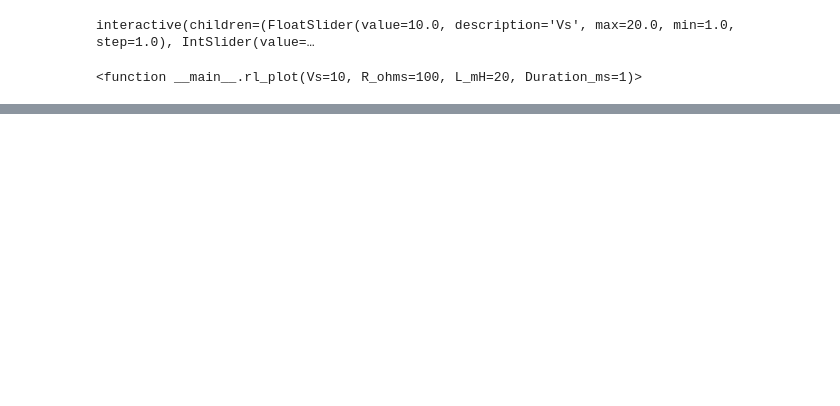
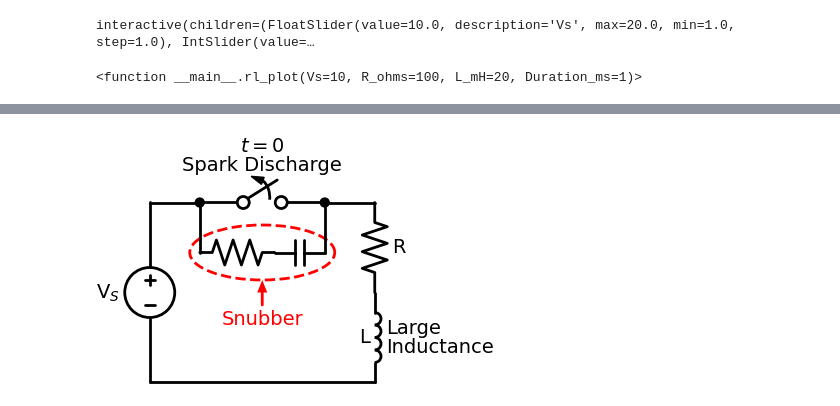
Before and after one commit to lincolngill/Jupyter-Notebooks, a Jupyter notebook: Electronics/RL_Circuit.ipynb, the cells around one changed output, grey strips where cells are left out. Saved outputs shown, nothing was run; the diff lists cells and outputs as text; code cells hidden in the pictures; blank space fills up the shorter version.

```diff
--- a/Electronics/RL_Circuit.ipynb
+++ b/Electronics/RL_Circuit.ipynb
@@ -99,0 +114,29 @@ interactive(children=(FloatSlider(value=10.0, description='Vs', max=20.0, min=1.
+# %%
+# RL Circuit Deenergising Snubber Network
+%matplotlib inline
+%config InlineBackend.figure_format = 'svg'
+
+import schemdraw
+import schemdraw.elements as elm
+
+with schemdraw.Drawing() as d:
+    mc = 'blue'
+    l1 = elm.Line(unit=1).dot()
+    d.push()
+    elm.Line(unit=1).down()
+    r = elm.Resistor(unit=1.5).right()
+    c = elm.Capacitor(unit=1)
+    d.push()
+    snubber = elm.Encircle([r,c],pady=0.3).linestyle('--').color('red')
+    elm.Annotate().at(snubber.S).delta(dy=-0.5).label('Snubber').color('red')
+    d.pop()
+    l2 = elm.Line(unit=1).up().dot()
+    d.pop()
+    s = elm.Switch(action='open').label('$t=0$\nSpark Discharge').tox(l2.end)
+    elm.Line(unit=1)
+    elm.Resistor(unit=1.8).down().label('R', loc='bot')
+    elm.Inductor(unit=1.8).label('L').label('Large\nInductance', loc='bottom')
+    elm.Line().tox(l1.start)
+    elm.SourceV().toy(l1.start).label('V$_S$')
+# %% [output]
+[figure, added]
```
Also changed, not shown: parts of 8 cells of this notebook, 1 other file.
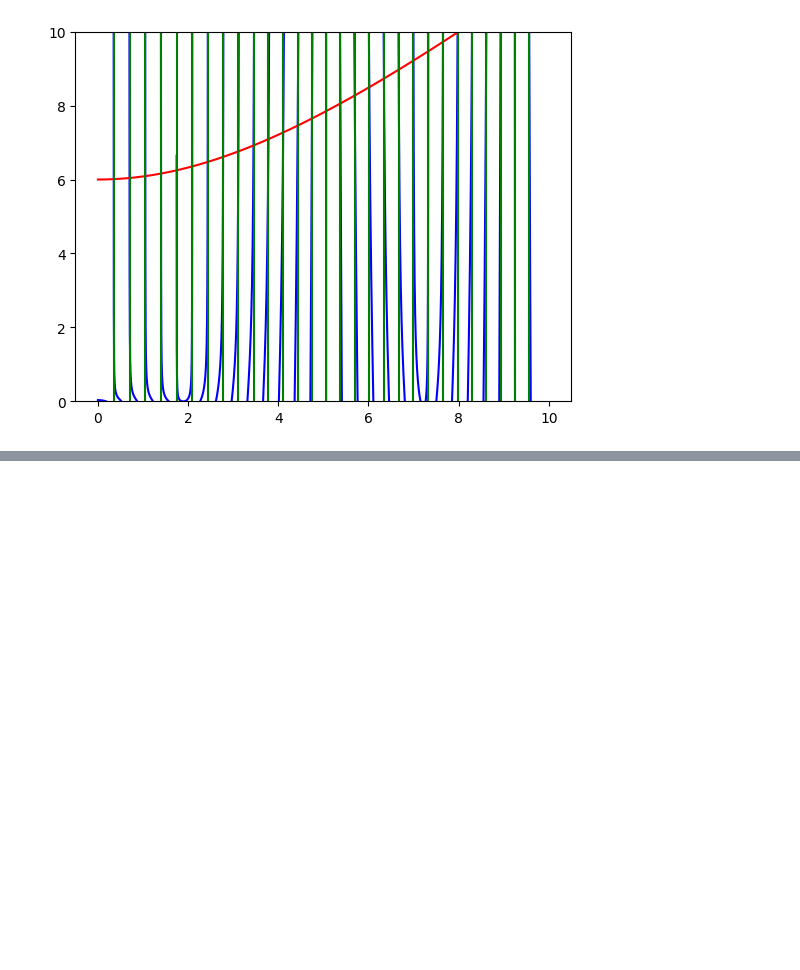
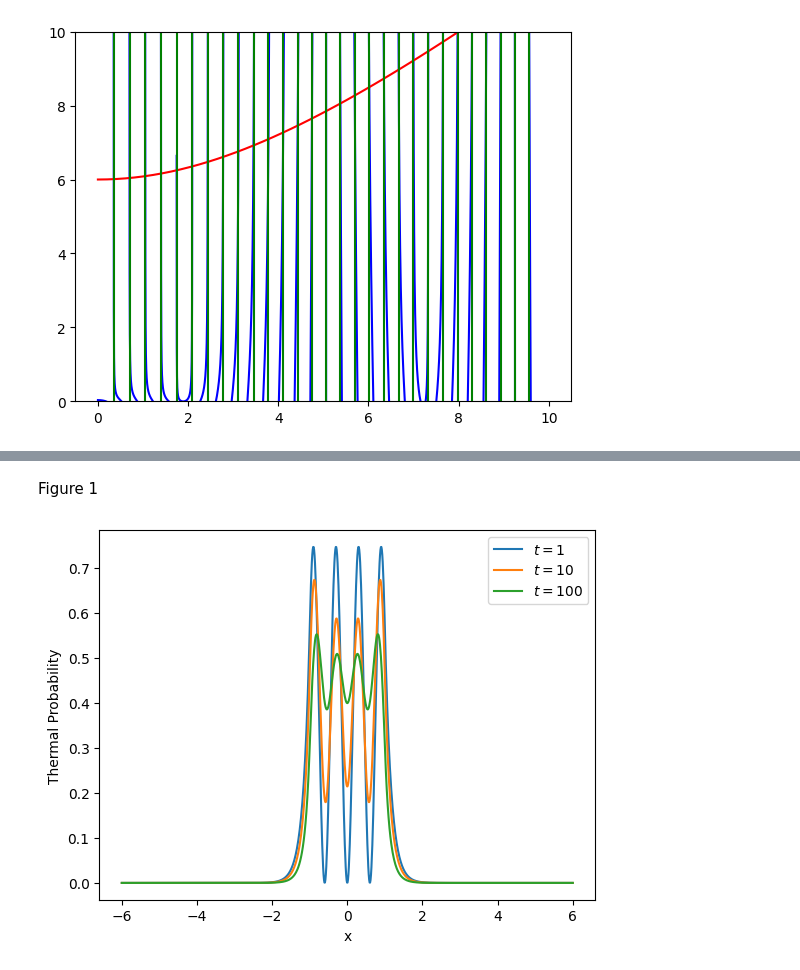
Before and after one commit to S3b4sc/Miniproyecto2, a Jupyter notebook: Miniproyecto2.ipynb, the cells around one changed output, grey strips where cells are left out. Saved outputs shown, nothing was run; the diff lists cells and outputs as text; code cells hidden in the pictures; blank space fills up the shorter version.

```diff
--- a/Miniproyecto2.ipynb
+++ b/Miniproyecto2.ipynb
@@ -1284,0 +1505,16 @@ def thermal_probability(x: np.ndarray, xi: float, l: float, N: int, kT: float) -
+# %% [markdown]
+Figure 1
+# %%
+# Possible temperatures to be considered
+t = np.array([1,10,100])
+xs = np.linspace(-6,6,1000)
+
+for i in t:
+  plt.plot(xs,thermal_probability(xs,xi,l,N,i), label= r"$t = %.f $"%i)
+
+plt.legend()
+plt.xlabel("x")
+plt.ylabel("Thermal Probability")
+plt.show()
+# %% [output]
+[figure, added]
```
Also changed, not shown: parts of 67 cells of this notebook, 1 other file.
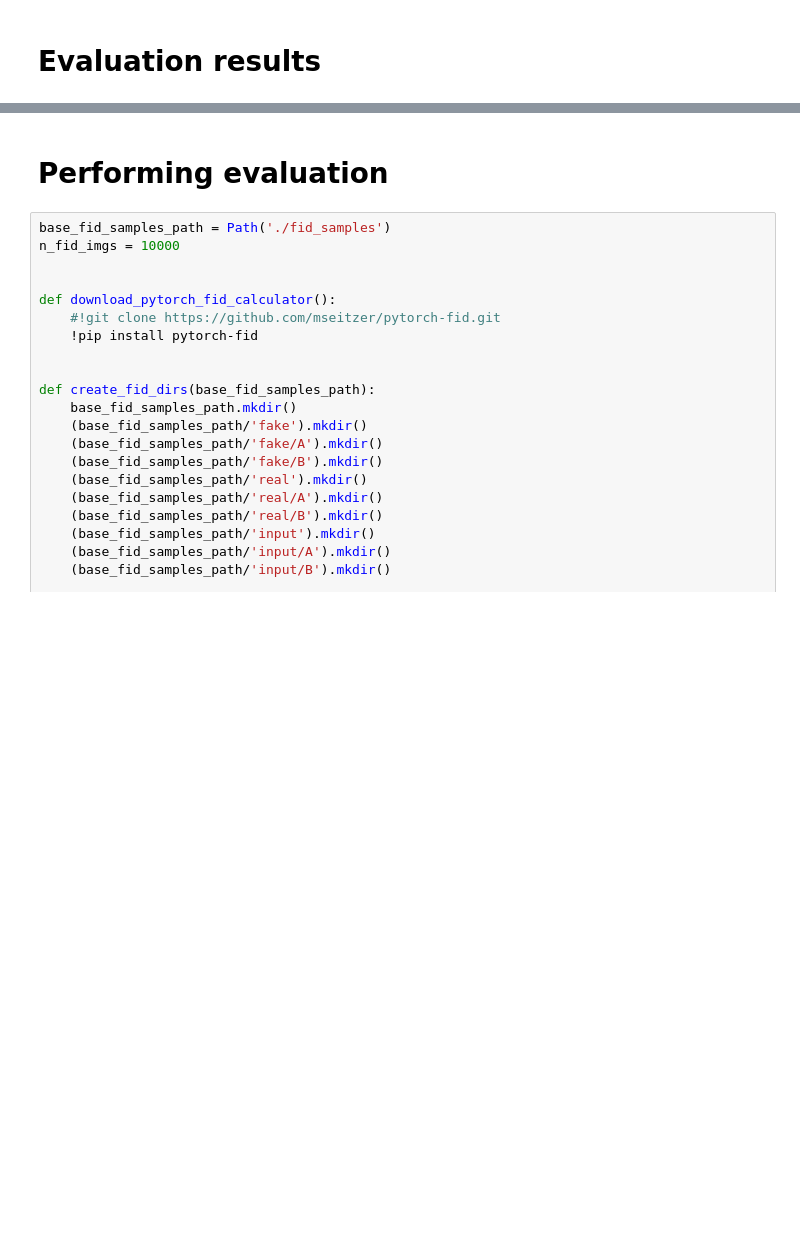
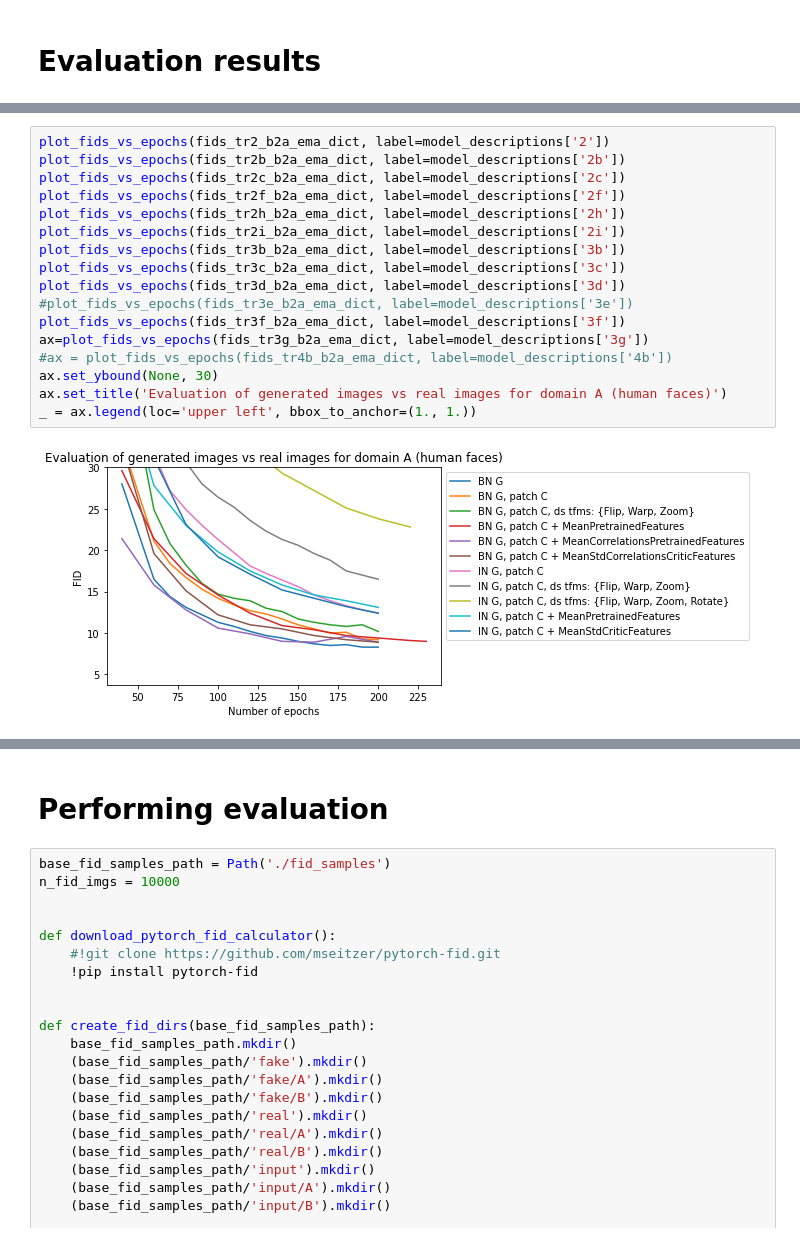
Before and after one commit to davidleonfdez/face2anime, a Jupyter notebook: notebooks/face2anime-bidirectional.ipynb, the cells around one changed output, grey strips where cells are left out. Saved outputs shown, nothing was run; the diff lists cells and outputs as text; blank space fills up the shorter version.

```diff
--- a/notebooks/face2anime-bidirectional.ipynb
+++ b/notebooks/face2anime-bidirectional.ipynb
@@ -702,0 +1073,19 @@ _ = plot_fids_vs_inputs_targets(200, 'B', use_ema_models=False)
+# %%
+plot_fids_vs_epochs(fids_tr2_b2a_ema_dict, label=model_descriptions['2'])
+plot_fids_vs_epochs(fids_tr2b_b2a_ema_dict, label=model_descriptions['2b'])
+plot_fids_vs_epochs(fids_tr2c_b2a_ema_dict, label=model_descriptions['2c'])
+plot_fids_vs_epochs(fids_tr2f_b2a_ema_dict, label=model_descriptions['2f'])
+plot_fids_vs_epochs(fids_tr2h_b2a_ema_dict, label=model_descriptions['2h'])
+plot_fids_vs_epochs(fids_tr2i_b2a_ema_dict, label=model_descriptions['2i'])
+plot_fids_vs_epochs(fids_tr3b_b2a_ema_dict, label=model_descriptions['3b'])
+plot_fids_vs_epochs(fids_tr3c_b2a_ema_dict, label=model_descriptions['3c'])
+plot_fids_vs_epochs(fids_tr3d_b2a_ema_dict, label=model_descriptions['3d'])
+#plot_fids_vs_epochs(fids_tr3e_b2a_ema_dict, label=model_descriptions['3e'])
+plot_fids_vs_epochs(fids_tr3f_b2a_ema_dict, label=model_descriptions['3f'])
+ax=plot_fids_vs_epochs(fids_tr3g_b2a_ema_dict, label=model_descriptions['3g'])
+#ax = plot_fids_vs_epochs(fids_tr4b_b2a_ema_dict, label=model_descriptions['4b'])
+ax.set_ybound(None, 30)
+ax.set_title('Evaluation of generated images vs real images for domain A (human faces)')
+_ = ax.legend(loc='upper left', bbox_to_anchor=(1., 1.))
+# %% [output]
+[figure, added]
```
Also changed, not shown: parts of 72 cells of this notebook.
━━━━━━━━━━
● **WHAT YOU HAVE TO DO**:
Every line of the material must be returned exactly; leave the images out.

● **EXERCISE RESULT**:
Before and after one commit to lincolngill/Jupyter-Notebooks, a Jupyter notebook: Electronics/RL_Circuit.ipynb, the cells around one changed output, grey strips where cells are left out. Saved outputs shown, nothing was run; the diff lists cells and outputs as text; code cells hidden in the pictures; blank space fills up the shorter version.

```diff
--- a/Electronics/RL_Circuit.ipynb
+++ b/Electronics/RL_Circuit.ipynb
@@ -99,0 +114,29 @@ interactive(children=(FloatSlider(value=10.0, description='Vs', max=20.0, min=1.
+# %%
+# RL Circuit Deenergising Snubber Network
+%matplotlib inline
+%config InlineBackend.figure_format = 'svg'
+
+import schemdraw
+import schemdraw.elements as elm
+
+with schemdraw.Drawing() as d:
+    mc = 'blue'
+    l1 = elm.Line(unit=1).dot()
+    d.push()
+    elm.Line(unit=1).down()
+    r = elm.Resistor(unit=1.5).right()
+    c = elm.Capacitor(unit=1)
+    d.push()
+    snubber = elm.Encircle([r,c],pady=0.3).linestyle('--').color('red')
+    elm.Annotate().at(snubber.S).delta(dy=-0.5).label('Snubber').color('red')
+    d.pop()
+    l2 = elm.Line(unit=1).up().dot()
+    d.pop()
+    s = elm.Switch(action='open').label('$t=0$\nSpark Discharge').tox(l2.end)
+    elm.Line(unit=1)
+    elm.Resistor(unit=1.8).down().label('R', loc='bot')
+    elm.Inductor(unit=1.8).label('L').label('Large\nInductance', loc='bottom')
+    elm.Line().tox(l1.start)
+    elm.SourceV().toy(l1.start).label('V$_S$')
+# %% [output]
+[figure, added]
```
Also changed, not shown: parts of 8 cells of this notebook, 1 other file.
Before and after one commit to S3b4sc/Miniproyecto2, a Jupyter notebook: Miniproyecto2.ipynb, the cells around one changed output, grey strips where cells are left out. Saved outputs shown, nothing was run; the diff lists cells and outputs as text; code cells hidden in the pictures; blank space fills up the shorter version.

```diff
--- a/Miniproyecto2.ipynb
+++ b/Miniproyecto2.ipynb
@@ -1284,0 +1505,16 @@ def thermal_probability(x: np.ndarray, xi: float, l: float, N: int, kT: float) -
+# %% [markdown]
+Figure 1
+# %%
+# Possible temperatures to be considered
+t = np.array([1,10,100])
+xs = np.linspace(-6,6,1000)
+
+for i in t:
+  plt.plot(xs,thermal_probability(xs,xi,l,N,i), label= r"$t = %.f $"%i)
+
+plt.legend()
+plt.xlabel("x")
+plt.ylabel("Thermal Probability")
+plt.show()
+# %% [output]
+[figure, added]
```
Also changed, not shown: parts of 67 cells of this notebook, 1 other file.
Before and after one commit to davidleonfdez/face2anime, a Jupyter notebook: notebooks/face2anime-bidirectional.ipynb, the cells around one changed output, grey strips where cells are left out. Saved outputs shown, nothing was run; the diff lists cells and outputs as text; blank space fills up the shorter version.

```diff
--- a/notebooks/face2anime-bidirectional.ipynb
+++ b/notebooks/face2anime-bidirectional.ipynb
@@ -702,0 +1073,19 @@ _ = plot_fids_vs_inputs_targets(200, 'B', use_ema_models=False)
+# %%
+plot_fids_vs_epochs(fids_tr2_b2a_ema_dict, label=model_descriptions['2'])
+plot_fids_vs_epochs(fids_tr2b_b2a_ema_dict, label=model_descriptions['2b'])
+plot_fids_vs_epochs(fids_tr2c_b2a_ema_dict, label=model_descriptions['2c'])
+plot_fids_vs_epochs(fids_tr2f_b2a_ema_dict, label=model_descriptions['2f'])
+plot_fids_vs_epochs(fids_tr2h_b2a_ema_dict, label=model_descriptions['2h'])
+plot_fids_vs_epochs(fids_tr2i_b2a_ema_dict, label=model_descriptions['2i'])
+plot_fids_vs_epochs(fids_tr3b_b2a_ema_dict, label=model_descriptions['3b'])
+plot_fids_vs_epochs(fids_tr3c_b2a_ema_dict, label=model_descriptions['3c'])
+plot_fids_vs_epochs(fids_tr3d_b2a_ema_dict, label=model_descriptions['3d'])
+#plot_fids_vs_epochs(fids_tr3e_b2a_ema_dict, label=model_descriptions['3e'])
+plot_fids_vs_epochs(fids_tr3f_b2a_ema_dict, label=model_descriptions['3f'])
+ax=plot_fids_vs_epochs(fids_tr3g_b2a_ema_dict, label=model_descriptions['3g'])
+#ax = plot_fids_vs_epochs(fids_tr4b_b2a_ema_dict, label=model_descriptions['4b'])
+ax.set_ybound(None, 30)
+ax.set_title('Evaluation of generated images vs real images for domain A (human faces)')
+_ = ax.legend(loc='upper left', bbox_to_anchor=(1., 1.))
+# %% [output]
+[figure, added]
```
Also changed, not shown: parts of 72 cells of this notebook.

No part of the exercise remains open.